#### The problem
Scan the data, and whenever a line contains "true", copy it.

#### Data
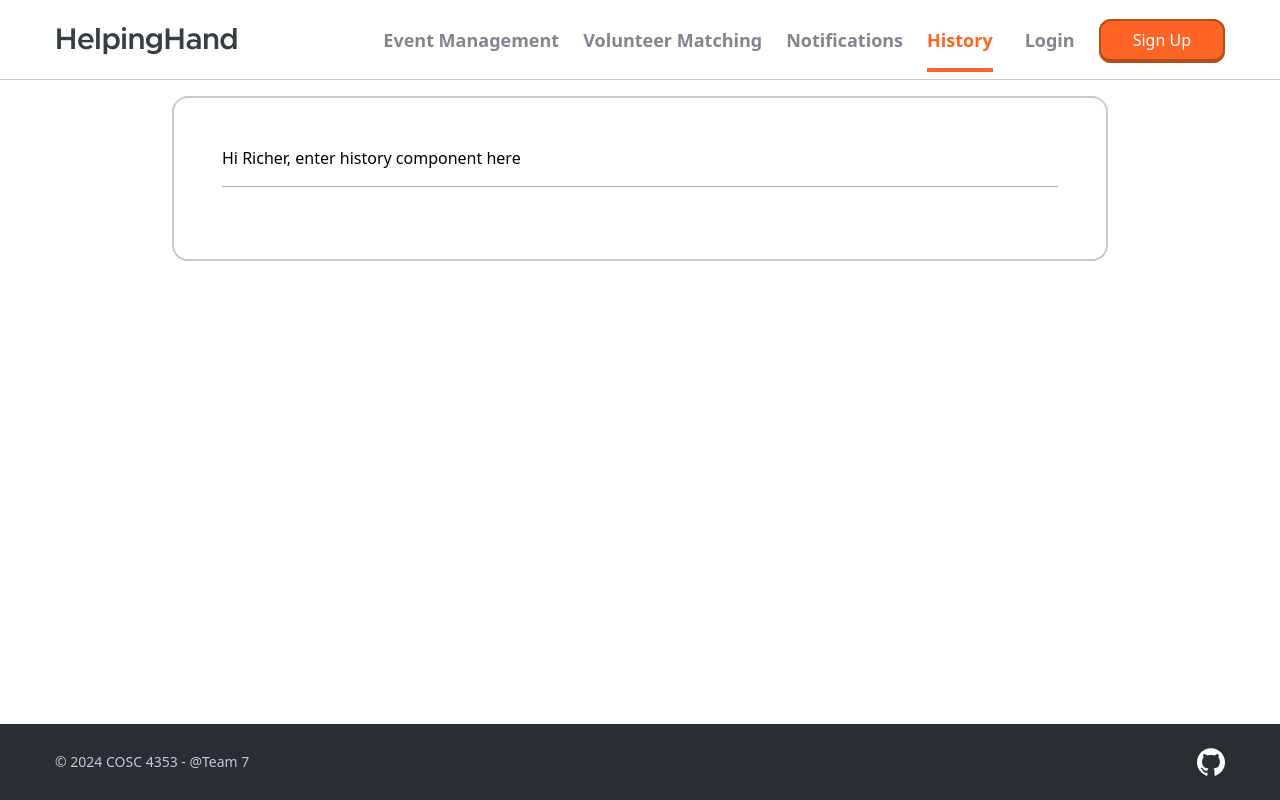
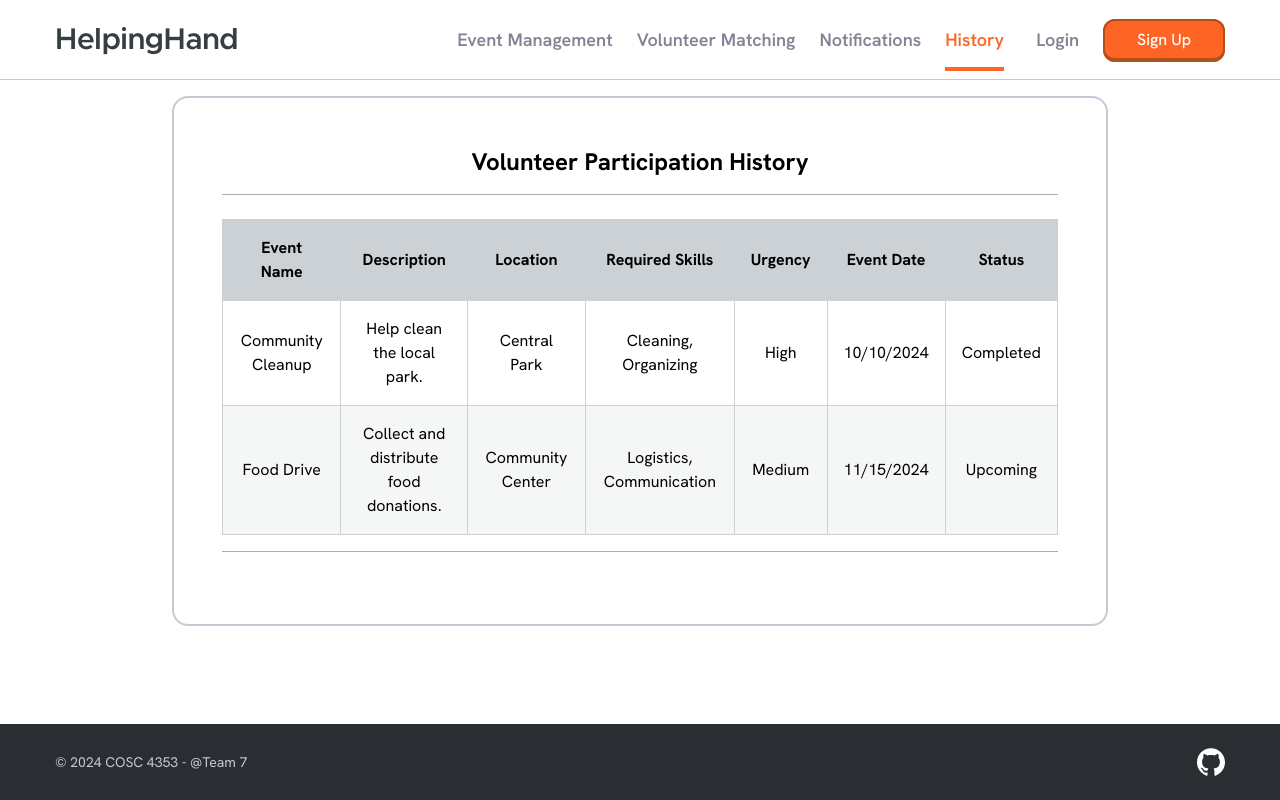
Before and after one commit to richerduong/helpinghand, a Next.js app: page /events/history in a window 1280 px wide. Built offline with nearby package versions, Linux system fonts and the light colour scheme.

Commit message:
feat: create notifications and history pages

```diff
--- a/app/(auth)/signup/FormStore.ts
+++ b/app/(auth)/signup/FormStore.ts
@@ -1,31 +1,21 @@
 import { create } from 'zustand';
-
-type Socials = {
-  linkedin: string;
-  github: string;
-  portfolio: string;
-}
 
 type State = {
   step: number,
   code: string[];
   email: string;
-  username: string;
   password: string;
   firstName: string;
   lastName: string;
-  socials: Socials;
 };
 
 type Actions = {
   setStep: (step: number) => void,
   setCode: (code: string[]) => void;
   setEmail: (email: string) => void;
-  setUsername: (username: string) => void;
   setPassword: (password: string) => void;
   setFirstName: (firstName: string) => void;
   setLastName: (lastName: string) => void;
-  setSocials: (socials: Partial<Socials>) => void;
   reset: () => void;
 };
 
@@ -33,15 +23,9 @@ const initialState: State = {
   step: 1,
   code: ['', '', '', '', ''],
   email: '',
-  username: '',
   password: '',
   firstName: '',
   lastName: '',
-  socials: {
-    linkedin: '',
-    github: '',
-    portfolio: ''
-  },
 };
 
 export const useFormStore = create<State & Actions>((set) => ({
@@ -49,10 +33,8 @@ export const useFormStore = create<State & Actions>((set) => ({
   setStep: (step) => set({ step }),
   setCode: (code) => set({ code }),
   setEmail: (email) => set({ email }),
-  setUsername: (username) => set({ username }),
   setPassword: (password) => set({ password }),
   setFirstName: (firstName) => set({ firstName }),
   setLastName: (lastName) => set({ lastName }),
-  setSocials: (socials) => set((state) => ({ socials: { ...state.socials, ...socials } })),
   reset: () => set(initialState),
 }));
--- a/app/(auth)/signup/GettingStartedStep.tsx
+++ b/app/(auth)/signup/GettingStartedStep.tsx
@@ -5,11 +5,12 @@ import React, { useState } from 'react';
 import { useFormStore } from './FormStore';
 import Link from 'next/link';
 import * as Form from '@radix-ui/react-form';
-import { checkEmailAvailability, checkUsernameAvailability } from '@/utils/api';
-import { validateEmail, validateUsername } from '@/utils/validations';
+import { checkEmailAvailability } from '@/utils/api';
+import { validateEmail } from '@/utils/validations';
 import Image from 'next/image';
 import PasswordInput from './PasswordInput';
 import PasswordRequirements from './PasswordRequirements';
+import { useRouter } from 'next/navigation';
 
 const validatePassword = (password: string): boolean => {
   const minLength = /.{8,}/;
@@ -31,43 +32,34 @@ const validatePassword = (password: string): boolean => {
 export default function GettingStartedStep() {
   const {
     step,
-    setStep,
     email,
     setEmail,
-    username,
-    setUsername,
     password
   } = useFormStore();
   const [isEmailAvailable, setIsEmailAvailable] = useState<boolean>(true);
-  const [isUsernameAvailable, setIsUsernameAvailable] = useState<boolean>(true);
   const [isLoading, setIsLoading] = useState<boolean>(false);
+  const router = useRouter();
 
   const handleEmailChange = (e: React.ChangeEvent<HTMLInputElement> ) => {
     setEmail(e.target.value);
-  };
-
-  const handleUsernameChange = (e: React.ChangeEvent<HTMLInputElement> ) => {
-    setUsername(e.target.value);
   };
 
   const handleContinue = async () => {
     setIsLoading(true);
 
     const { available: availableEmail } = await checkEmailAvailability()
-    const { available: availableUsername } = await checkUsernameAvailability();
 
     setIsEmailAvailable(availableEmail);
-    setIsUsernameAvailable(availableUsername);
 
-    if (availableEmail && availableUsername) {
-      setStep(step + 1);
+    if (availableEmail) {
+      router.push('/profile');
     }
 
     setIsLoading(false);
   };
 
   const canContinue = () => {
-    return validateEmail(email) && validateUsername(username) && validatePassword(password);
+    return validateEmail(email) && validatePassword(password);
   };
 
   return (
@@ -121,7 +113,7 @@ export default function GettingStartedStep() {
             )}
           />
         </Form.Field>
-        <Form.Field
+        {/* <Form.Field
           name="username"
           className="flex flex-col gap-y-1"
         >
@@ -153,7 +145,7 @@ export default function GettingStartedStep() {
               'outline-none focus:outline-none w-full'
             )}
           />
-        </Form.Field>
+        </Form.Field> */}
         <Form.Field
           name="password"
           className="flex flex-col gap-y-1"
@@ -199,7 +191,7 @@ export default function GettingStartedStep() {
                 }
               )}
             >
-              Continue
+              Create Account
             </span>
           </div>
         </button>
--- a/app/(auth)/signup/ProfileStep.tsx
+++ /dev/null
@@ -1,141 +0,0 @@
-'use client';
-
-import clsx from 'clsx';
-import React from 'react';
-import { useFormStore } from './FormStore';
-import Link from 'next/link';
-import * as Form from '@radix-ui/react-form';
-
-export default function ProfileStep() {
-  const {
-    step,
-    setStep,
-    firstName,
-    setFirstName,
-    lastName,
-    setLastName,
-  } = useFormStore();
-
-  const handleFirstNameChange = (e: React.ChangeEvent<HTMLInputElement> ) => {
-    setFirstName(e.target.value);
-  };
-
-  const handleLastNameChange = (e: React.ChangeEvent<HTMLInputElement> ) => {
-    setLastName(e.target.value);
-  };
-
-  const handleBack = () => {
-    setStep(step - 1);
-  };
-
-  const handleCreateAccount = () => {
-    if (canCreateAccount()) {
-      setStep(step + 1);
-    }
-  };
-
-  const canCreateAccount = () => {
-    return firstName !== '' && lastName !== '';
-  };
-
-  return (
-    <div
-      className={clsx({
-        'block': step === 3,
-        'hidden': step !== 3
-      })}
-    >
-      <h1 className="text-4xl text-[#353F42] font-semibold">Let&apos;s get to know you</h1>
-      <h2 className="text-lg text-[#646464] font-normal mt-3 mb-8">
-        You can change these later
-      </h2>
-      <div className="flex flex-col gap-y-4 w-full">
-        <div className="flex gap-x-2">
-          <Form.Field
-            name="firstName"
-            className="flex flex-col gap-y-1"
-          >
-            <Form.Label className='flex justify-between text-sm'>
-              <span>First Name</span>
-            </Form.Label>
-            <Form.Control
-              type="text"
-              required
-              placeholder="Mark"
-              value={firstName}
-              onChange={handleFirstNameChange}
-              className={clsx(
-                'border border-[#C5C9D6]',
-                'placeholder-[#7C7C7C]',
-                'text-[#2A2D31]',
-                'py-3 px-4 rounded-md',
-                'outline-none focus:outline-none w-full'
-              )}
-            />
-          </Form.Field>
-          <Form.Field
-            name="lastName"
-            className="flex flex-col gap-y-1"
-          >
-            <Form.Label className='flex justify-between text-sm'>
-              <span>Last Name</span>
-            </Form.Label>
-            <Form.Control
-              type="text"
-              required
-              placeholder="Zuckerberg"
-              value={lastName}
-              onChange={handleLastNameChange}
-              className={clsx(
-                'border border-[#C5C9D6]',
-                'placeholder-[#7C7C7C]',
-                'text-[#2A2D31]',
-                'py-3 px-4 rounded-md',
-                'outline-none focus:outline-none w-full'
-              )}
-            />
-          </Form.Field>
-        </div>
-
-        <div className="flex gap-x-4 w-full mt-2">
-          <button
-            type="button"
-            className={clsx(
-              'flex-[3]',
-              'text-gray-950 border-[1.3px] border-outline',
-              'rounded-lg py-2 outline-none',
-            )}
-            onClick={handleBack}
-          >
-            Go back
-          </button>
-          <button
-            type="button"
-            className={clsx(
-              'flex-[5]',
-              'text-white border-[1.5px] border-b-4',
-              'rounded-lg py-2 outline-none',
-              {
-                'bg-orange border-darkorange-border cursor-pointer hover:bg-orange-button-hover': canCreateAccount(),
-                'bg-orange border-darkorange-border cursor-not-allowed': !canCreateAccount(),
-              }
-            )}
-            disabled={!canCreateAccount()}
-            onClick={handleCreateAccount}
-          >
-            Create Account
-          </button>
-        </div>
-        <h3 className="text-xs text-[#646464] font-normal mt-2 mb-8">
-          Already have an account? {' '}
-          <Link
-            href="/signin"
-            className="text-orange"
-          >
-            Sign in
-          </Link>
-        </h3>
-      </div>
-    </div>
-  );
-}
--- a/app/(auth)/signup/SignUpForm.tsx
+++ b/app/(auth)/signup/SignUpForm.tsx
@@ -4,7 +4,6 @@ import React, { useEffect } from 'react';
 import * as Form from '@radix-ui/react-form';
 import EmailStep from './EmailStep';
 import GettingStartedStep from './GettingStartedStep';
-import ProfileStep from './ProfileStep';
 import { useFormStore } from './FormStore';
 
 export default function SignUpForm() {
@@ -18,7 +17,6 @@ export default function SignUpForm() {
     <Form.Root className="flex flex-col items-center text-center w-full max-w-sm">
       <EmailStep />
       <GettingStartedStep />
-      <ProfileStep />
     </Form.Root>
   );
 }
--- a/app/events/history/page.tsx
+++ b/app/events/history/page.tsx
@@ -1,21 +1,84 @@
-// import { auth } from '@/lib/auth';
-// import { redirect } from 'next/navigation';
+'use client'
+import { useState, useEffect } from 'react';
 
-export default async function History() {
-  // const session = await auth();
+// Example participation data type
+interface VolunteerHistory {
+  eventName: string;
+  eventDescription: string;
+  location: string;
+  requiredSkills: string[];
+  urgency: string;
+  eventDate: string;
+  participationStatus: string;
+}
 
-  // if (!session?.user) {
-  //   redirect('/signin');
-  // }
+export default function History() {
+  const [history, setHistory] = useState<VolunteerHistory[]>([]);
+
+  // Simulated data fetching
+  useEffect(() => {
+    const fetchedHistory = [
+      {
+        eventName: 'Community Cleanup',
+        eventDescription: 'Help clean the local park.',
+        location: 'Central Park',
+        requiredSkills: ['Cleaning', 'Organizing'],
+        urgency: 'High',
+        eventDate: '2024-10-10',
+        participationStatus: 'Completed',
+      },
+      {
+        eventName: 'Food Drive',
+        eventDescription: 'Collect and distribute food donations.',
+        location: 'Community Center',
+        requiredSkills: ['Logistics', 'Communication'],
+        urgency: 'Medium',
+        eventDate: '2024-11-15',
+        participationStatus: 'Upcoming',
+      },
+    ];
+    setHistory(fetchedHistory);
+  }, []);
 
   return (
-    <>
-      <div className="max-w-1170 w-full mx-auto flex justify-center h-full">
-        <div className="bg-white border-2 border-[#C5C9D6] mt-4 rounded-2xl p-12 mb-4 w-4/5">
-          <p>Hi Richer, enter history component here</p>
-          <hr className="border-gray-300 w-full my-4 mb-6" />
-        </div>
+    <div className="max-w-1170 w-full mx-auto flex justify-center h-full">
+      <div className="bg-white border-2 border-[#C5C9D6] mt-4 rounded-2xl p-12 mb-4 w-4/5">
+        <h1 className="text-2xl font-bold mb-4 text-center">Volunteer Participation History</h1>
+        <hr className="border-gray-300 w-full my-4 mb-6" />
+
+        {history.length > 0 ? (
+          <table className="w-full table-auto border-collapse text-center">
+            <thead>
+              <tr className="bg-gray-200">
+                <th className="border p-4">Event Name</th>
+                <th className="border p-4">Description</th>
+                <th className="border p-4">Location</th>
+                <th className="border p-4">Required Skills</th>
+                <th className="border p-4">Urgency</th>
+                <th className="border p-4">Event Date</th>
+                <th className="border p-4">Status</th>
+              </tr>
+            </thead>
+            <tbody>
+              {history.map((event, index) => (
+                <tr key={index} className="odd:bg-white even:bg-gray-50">
+                  <td className="border p-4">{event.eventName}</td>
+                  <td className="border p-4">{event.eventDescription}</td>
+                  <td className="border p-4">{event.location}</td>
+                  <td className="border p-4">{event.requiredSkills.join(', ')}</td>
+                  <td className="border p-4">{event.urgency}</td>
+                  <td className="border p-4">{new Date(event.eventDate).toLocaleDateString()}</td>
+                  <td className="border p-4">{event.participationStatus}</td>
+                </tr>
+              ))}
+            </tbody>
+          </table>
+        ) : (
+          <p>No volunteer history available.</p>
+        )}
+
+        <hr className="border-gray-300 w-full my-4 mb-6" />
       </div>
-    </>
+    </div>
   );
 }
--- a/app/layout.tsx
+++ b/app/layout.tsx
@@ -1,6 +1,9 @@
 import Navbar from "@/components/Navbar";
 import Footer from "@/components/Footer";
 import './globals.css';
+import { Hanken_Grotesk } from 'next/font/google';
+
+const hankenGrotesk = Hanken_Grotesk({ subsets: ['latin'] });
 
 export const metadata = {
   title: 'HelpingHand',
@@ -14,7 +17,7 @@ export default function RootLayout({
 }) {
   return (
     <html lang="en">
-      <body className="flex flex-col min-h-screen">
+      <body className={`${hankenGrotesk.className} flex flex-col min-h-screen`}>
         <Navbar />
         <main className="flex-grow">
           {children}
--- a/app/notifications/page.tsx
+++ b/app/notifications/page.tsx
@@ -1,21 +1,51 @@
-// import { auth } from '@/lib/auth';
-// import { redirect } from 'next/navigation';
+'use client';
 
-export default async function Notifications() {
-  // const session = await auth();
+import { useState, useEffect } from 'react';
 
-  // if (!session?.user) {
-  //   redirect('/signin');
-  // }
+// Example Notification data type
+interface Notification {
+  id: number;
+  message: string;
+  date: string;
+  link?: string;
+}
+
+export default function Notifications() {
+  const [notifications, setNotifications] = useState<Notification[]>([]);
+
+  // Fetch notifications (simulated with static data)
+  useEffect(() => {
+    const fetchedNotifications = [
+      { id: 1, message: 'You have been assigned to a new event!', date: '9/2/2024', link: '/events/123' },
+      { id: 2, message: 'Event update: The location for "Community Cleanup" has changed.', date: '9/29/2024' },
+      { id: 3, message: 'Reminder: Your upcoming event starts tomorrow!', date: '9/30/2024', link: '/events/456' },
+    ];
+    setNotifications(fetchedNotifications);
+  }, []);
 
   return (
-    <>
-      <div className="max-w-1170 w-full mx-auto flex justify-center h-full">
-        <div className="bg-white border-2 border-[#C5C9D6] mt-4 rounded-2xl p-12 mb-4 w-4/5">
-          <p>Hi Richer, enter notifications component here</p>
-          <hr className="border-gray-300 w-full my-4 mb-6" />
-        </div>
+    <div className="max-w-1170 w-full mx-auto flex justify-center h-full">
+      <div className="bg-white border-2 border-[#C5C9D6] mt-4 rounded-2xl p-12 mb-4 w-4/5">
+        <h1 className="text-2xl font-bold mb-4">Notification History</h1>
+        <hr className="border-gray-300 w-full my-4 mb-6" />
+        {notifications.length > 0 ? (
+          <ul>
+            {notifications.map(notification => (
+              <li key={notification.id} className="mb-3 p-3 shadow rounded bg-white">
+                <p className="text-gray-800">{notification.message}</p>
+                <p className="text-sm text-gray-500">{notification.date}</p>
+                {notification.link && (
+                  <a href='/notifications' className="text-blue-500 hover:text-blue-700">View details</a>
+                )}
+              </li>
+            ))}
+          </ul>
+        ) : (
+          <p>No notifications to show.</p>
+        )}
+
+        <hr className="border-gray-300 w-full my-4 mb-6" />
       </div>
-    </>
+    </div>
   );
 }
--- a/utils/api.ts
+++ b/utils/api.ts
@@ -3,9 +3,3 @@ export async function checkEmailAvailability() {
     available: true
   };
 }
-
-export async function checkUsernameAvailability() {
-  return {
-    available: true
-  };
-}
```
Also changed, not shown: utils/validations.ts (+0 -29 lines).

#### Exercise output
   const [isEmailAvailable, setIsEmailAvailable] = useState<boolean>(true);
-  const [isUsernameAvailable, setIsUsernameAvailable] = useState<boolean>(true);
     setIsLoading(true);
     available: true
-    available: true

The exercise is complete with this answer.